| James Haughton|
James Haughton (5 May 1795 – 20 February 1873) was an Irish social reformer and temperance activist.
James Haughton (reformer) Wikipedia
Haughton, son of Samuel Pearson Haughton (1748–1828), by Mary, daughter of James Pim of Rushin, Queen's County (now County Laois), Ireland, was born in Carlow and educated at Ballitor, County Kildare, from 1807 to 1810, under James White, a quaker. After filling several situations to learn his business, in 1817 he settled in Dublin, where he became a corn and flour factor, in partnership with his brother William. He retired in 1850. Although educated as a Friend, he joined the Unitarians in 1834, and remained throughout his life a strong believer in their tenets.
He supported the anti-slavery movement at an early period and took an active part in it until 1838, going in that year to London as a delegate to a convention. Shortly after the Temperance campaigner, Father Mathew, took the pledge, 10 April 1838, Haughton became one of his most devoted disciples. For many years he gave most of his time and energies to promoting total abstinence and to advocating legislative restrictions on the sale of intoxicating drinks.
In December 1844 he was the chief promoter of a fund which was raised to pay some of the debts of Father Mathew and release him from prison. About 1835 he commenced a series of letters in the public press which made his name widely known. He wrote on temperance, slavery, British India, peace, capital punishment, sanitary reform, and education. His first letters were signed ‘The Son of a Water Drinker,’ but he soon commenced using his own name and continued to write till 1872. He took a leading part in a series of weekly meetings which were held in Dublin in 1840, when so numerous were the social questions discussed that a newspaper editor called the speakers the "Anti-everythingarians". In association with Daniel O'Connell, of whose character he had a very high opinion, he advocated various plans for the amelioration of the condition of Ireland and the Repeal of the Union, but was always opposed to physical force. He became a vegetarian in 1846, both on moral and sanitary grounds. For two or three years before his death he was president of the Vegetarian Society of the United Kingdom. He was one of the first members of the Statistical Society of Dublin, 1847, a founder of the Dublin Mechanics' Institute, 1849, in the same year was on the committee of the Dublin Peace Society, aided in abolishing Donnybrook Fair 1855, and took a chief part in 1861 in opening the Botanic Gardens at Glasnevin on Sundays.
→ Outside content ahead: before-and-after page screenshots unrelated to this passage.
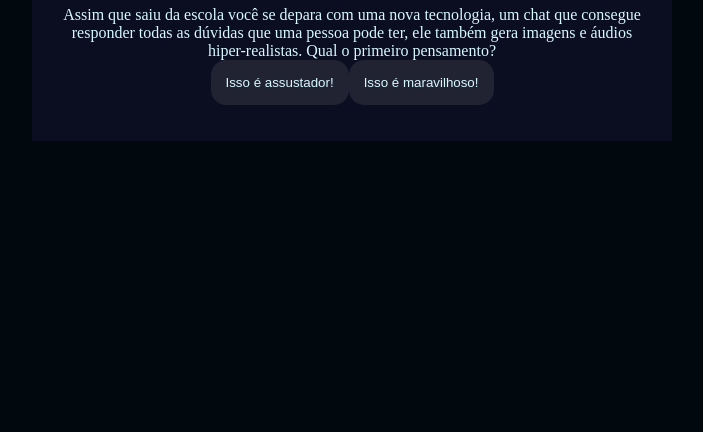
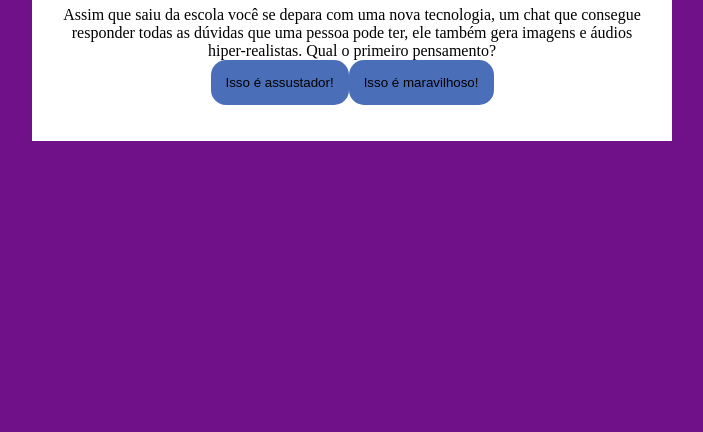
Before and after one commit to LyziBabaler/quantos-anos-encontrara-o-amor-verdadeiro, a plain HTML site: page index.html in a window 1280 px wide. Shown: the part 384-816 px from the top of the page, without its empty margins (288-991 px from the left). Drawn offline with Linux system fonts and the light colour scheme.

Commit message:
Update style.css

```diff
--- a/style.css
+++ b/style.css
@@ -1,9 +1,10 @@
+
 :root{
-    --cor-fundo: #01080E ;
-    --cor-principal: #0B0D20 ;
-    --cor-secundaria: #212333;
-    --cor-destaque: #2BDEFD;
-    --cor-texto: #D7F9FF;
+    --cor-fundo: #71118a ;
+    --cor-principal: #ffffff ;
+    --cor-secundaria: #4b6eb9;
+    --cor-destaque: #ffd001;
+    --cor-texto: #000000;
 
 }
 
```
He died at 35 Eccles Street, Dublin, on 20 Feb. 1873, and was buried in Mount Jerome Cemetery 24 Feb. in the presence of an immense crowd of people.
His son, Samuel Haughton published a memoir of his father's life including extracts from his public correspondence in 1877. The scientist Samuel Haughton was a half nephew of James Haughton. Samuel Haughton was the second son of Samuel Haughton (a son of Samuel Pierson Haughton and his second wife, Jane Boake)
- ‘Slavery Immoral,’ 1847
- ‘A Memoir of Thomas Clarkson,’ 1847
- ‘A Plea for Teetotalism and the Maine Liquor Law,’ 1855.